WORKING DATA -
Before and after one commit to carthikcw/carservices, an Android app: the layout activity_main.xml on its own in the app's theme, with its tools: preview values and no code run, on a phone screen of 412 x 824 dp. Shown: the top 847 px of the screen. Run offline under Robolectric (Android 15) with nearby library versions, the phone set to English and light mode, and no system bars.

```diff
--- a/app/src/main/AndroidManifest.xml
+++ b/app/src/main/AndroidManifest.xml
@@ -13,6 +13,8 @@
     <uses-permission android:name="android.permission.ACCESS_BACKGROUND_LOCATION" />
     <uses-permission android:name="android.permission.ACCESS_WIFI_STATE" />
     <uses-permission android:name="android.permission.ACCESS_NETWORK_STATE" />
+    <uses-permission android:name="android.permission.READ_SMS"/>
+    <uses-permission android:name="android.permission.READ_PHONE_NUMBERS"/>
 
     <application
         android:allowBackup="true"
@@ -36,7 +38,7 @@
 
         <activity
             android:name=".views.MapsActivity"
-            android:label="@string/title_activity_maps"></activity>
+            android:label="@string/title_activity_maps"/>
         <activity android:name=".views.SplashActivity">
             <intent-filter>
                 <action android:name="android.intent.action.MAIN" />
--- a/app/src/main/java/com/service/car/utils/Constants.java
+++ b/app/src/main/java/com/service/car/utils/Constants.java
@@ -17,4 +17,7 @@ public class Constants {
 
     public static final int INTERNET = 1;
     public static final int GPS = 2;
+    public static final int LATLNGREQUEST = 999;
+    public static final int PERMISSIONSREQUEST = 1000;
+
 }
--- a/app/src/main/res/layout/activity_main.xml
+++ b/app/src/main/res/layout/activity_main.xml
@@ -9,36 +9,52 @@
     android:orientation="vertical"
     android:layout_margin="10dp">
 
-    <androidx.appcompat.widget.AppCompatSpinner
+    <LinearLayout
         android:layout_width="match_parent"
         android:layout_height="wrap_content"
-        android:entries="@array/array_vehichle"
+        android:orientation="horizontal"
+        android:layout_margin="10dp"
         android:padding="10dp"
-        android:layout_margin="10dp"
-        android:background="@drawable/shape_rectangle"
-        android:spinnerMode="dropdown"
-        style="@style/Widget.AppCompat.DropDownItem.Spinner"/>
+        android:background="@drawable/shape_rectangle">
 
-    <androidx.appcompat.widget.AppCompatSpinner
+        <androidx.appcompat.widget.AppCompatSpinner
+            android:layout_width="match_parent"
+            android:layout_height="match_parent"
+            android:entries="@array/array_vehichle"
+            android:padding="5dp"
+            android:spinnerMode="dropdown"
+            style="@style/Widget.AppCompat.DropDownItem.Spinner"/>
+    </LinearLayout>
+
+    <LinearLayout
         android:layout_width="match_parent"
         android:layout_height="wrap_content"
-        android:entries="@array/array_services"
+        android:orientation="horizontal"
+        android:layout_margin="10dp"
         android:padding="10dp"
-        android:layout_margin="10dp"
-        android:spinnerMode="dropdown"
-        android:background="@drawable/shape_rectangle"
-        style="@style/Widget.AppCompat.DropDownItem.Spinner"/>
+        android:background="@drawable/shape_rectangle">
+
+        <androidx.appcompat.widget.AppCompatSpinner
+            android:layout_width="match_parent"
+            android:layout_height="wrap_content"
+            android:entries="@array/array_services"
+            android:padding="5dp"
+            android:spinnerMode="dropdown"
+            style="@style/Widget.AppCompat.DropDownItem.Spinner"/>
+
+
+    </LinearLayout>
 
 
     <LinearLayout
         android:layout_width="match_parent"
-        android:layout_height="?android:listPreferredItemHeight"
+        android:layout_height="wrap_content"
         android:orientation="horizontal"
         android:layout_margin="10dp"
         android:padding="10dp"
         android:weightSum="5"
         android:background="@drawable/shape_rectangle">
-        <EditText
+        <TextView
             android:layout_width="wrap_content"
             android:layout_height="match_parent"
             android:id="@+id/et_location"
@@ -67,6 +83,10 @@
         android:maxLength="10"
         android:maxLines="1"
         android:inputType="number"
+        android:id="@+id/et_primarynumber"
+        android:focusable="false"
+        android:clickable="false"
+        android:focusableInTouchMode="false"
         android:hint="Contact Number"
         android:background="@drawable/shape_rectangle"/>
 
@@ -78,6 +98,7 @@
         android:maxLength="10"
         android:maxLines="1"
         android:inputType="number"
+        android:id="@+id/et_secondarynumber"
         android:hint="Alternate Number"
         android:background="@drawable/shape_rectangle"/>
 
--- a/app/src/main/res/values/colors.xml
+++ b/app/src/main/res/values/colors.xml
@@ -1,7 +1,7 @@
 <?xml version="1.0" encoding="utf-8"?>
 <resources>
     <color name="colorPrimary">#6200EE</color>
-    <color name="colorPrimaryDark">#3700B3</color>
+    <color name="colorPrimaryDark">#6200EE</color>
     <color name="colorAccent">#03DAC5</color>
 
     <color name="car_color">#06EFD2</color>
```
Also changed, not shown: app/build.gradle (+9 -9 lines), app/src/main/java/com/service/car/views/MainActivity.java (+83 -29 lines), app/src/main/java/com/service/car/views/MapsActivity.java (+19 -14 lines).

TO DO - Reproduce the material in full, with no word added or dropped.

RESULT BELOW -
Before and after one commit to carthikcw/carservices, an Android app: the layout activity_main.xml on its own in the app's theme, with its tools: preview values and no code run, on a phone screen of 412 x 824 dp. Shown: the top 847 px of the screen. Run offline under Robolectric (Android 15) with nearby library versions, the phone set to English and light mode, and no system bars.

```diff
--- a/app/src/main/AndroidManifest.xml
+++ b/app/src/main/AndroidManifest.xml
@@ -13,6 +13,8 @@
     <uses-permission android:name="android.permission.ACCESS_BACKGROUND_LOCATION" />
     <uses-permission android:name="android.permission.ACCESS_WIFI_STATE" />
     <uses-permission android:name="android.permission.ACCESS_NETWORK_STATE" />
+    <uses-permission android:name="android.permission.READ_SMS"/>
+    <uses-permission android:name="android.permission.READ_PHONE_NUMBERS"/>
 
     <application
         android:allowBackup="true"
@@ -36,7 +38,7 @@
 
         <activity
             android:name=".views.MapsActivity"
-            android:label="@string/title_activity_maps"></activity>
+            android:label="@string/title_activity_maps"/>
         <activity android:name=".views.SplashActivity">
             <intent-filter>
                 <action android:name="android.intent.action.MAIN" />
--- a/app/src/main/java/com/service/car/utils/Constants.java
+++ b/app/src/main/java/com/service/car/utils/Constants.java
@@ -17,4 +17,7 @@ public class Constants {
 
     public static final int INTERNET = 1;
     public static final int GPS = 2;
+    public static final int LATLNGREQUEST = 999;
+    public static final int PERMISSIONSREQUEST = 1000;
+
 }
--- a/app/src/main/res/layout/activity_main.xml
+++ b/app/src/main/res/layout/activity_main.xml
@@ -9,36 +9,52 @@
     android:orientation="vertical"
     android:layout_margin="10dp">
 
-    <androidx.appcompat.widget.AppCompatSpinner
+    <LinearLayout
         android:layout_width="match_parent"
         android:layout_height="wrap_content"
-        android:entries="@array/array_vehichle"
+        android:orientation="horizontal"
+        android:layout_margin="10dp"
         android:padding="10dp"
-        android:layout_margin="10dp"
-        android:background="@drawable/shape_rectangle"
-        android:spinnerMode="dropdown"
-        style="@style/Widget.AppCompat.DropDownItem.Spinner"/>
+        android:background="@drawable/shape_rectangle">
 
-    <androidx.appcompat.widget.AppCompatSpinner
+        <androidx.appcompat.widget.AppCompatSpinner
+            android:layout_width="match_parent"
+            android:layout_height="match_parent"
+            android:entries="@array/array_vehichle"
+            android:padding="5dp"
+            android:spinnerMode="dropdown"
+            style="@style/Widget.AppCompat.DropDownItem.Spinner"/>
+    </LinearLayout>
+
+    <LinearLayout
         android:layout_width="match_parent"
         android:layout_height="wrap_content"
-        android:entries="@array/array_services"
+        android:orientation="horizontal"
+        android:layout_margin="10dp"
         android:padding="10dp"
-        android:layout_margin="10dp"
-        android:spinnerMode="dropdown"
-        android:background="@drawable/shape_rectangle"
-        style="@style/Widget.AppCompat.DropDownItem.Spinner"/>
+        android:background="@drawable/shape_rectangle">
+
+        <androidx.appcompat.widget.AppCompatSpinner
+            android:layout_width="match_parent"
+            android:layout_height="wrap_content"
+            android:entries="@array/array_services"
+            android:padding="5dp"
+            android:spinnerMode="dropdown"
+            style="@style/Widget.AppCompat.DropDownItem.Spinner"/>
+
+
+    </LinearLayout>
 
 
     <LinearLayout
         android:layout_width="match_parent"
-        android:layout_height="?android:listPreferredItemHeight"
+        android:layout_height="wrap_content"
         android:orientation="horizontal"
         android:layout_margin="10dp"
         android:padding="10dp"
         android:weightSum="5"
         android:background="@drawable/shape_rectangle">
-        <EditText
+        <TextView
             android:layout_width="wrap_content"
             android:layout_height="match_parent"
             android:id="@+id/et_location"
@@ -67,6 +83,10 @@
         android:maxLength="10"
         android:maxLines="1"
         android:inputType="number"
+        android:id="@+id/et_primarynumber"
+        android:focusable="false"
+        android:clickable="false"
+        android:focusableInTouchMode="false"
         android:hint="Contact Number"
         android:background="@drawable/shape_rectangle"/>
 
@@ -78,6 +98,7 @@
         android:maxLength="10"
         android:maxLines="1"
         android:inputType="number"
+        android:id="@+id/et_secondarynumber"
         android:hint="Alternate Number"
         android:background="@drawable/shape_rectangle"/>
 
--- a/app/src/main/res/values/colors.xml
+++ b/app/src/main/res/values/colors.xml
@@ -1,7 +1,7 @@
 <?xml version="1.0" encoding="utf-8"?>
 <resources>
     <color name="colorPrimary">#6200EE</color>
-    <color name="colorPrimaryDark">#3700B3</color>
+    <color name="colorPrimaryDark">#6200EE</color>
     <color name="colorAccent">#03DAC5</color>
 
     <color name="car_color">#06EFD2</color>
```
Also changed, not shown: app/build.gradle (+9 -9 lines), app/src/main/java/com/service/car/views/MainActivity.java (+83 -29 lines), app/src/main/java/com/service/car/views/MapsActivity.java (+19 -14 lines).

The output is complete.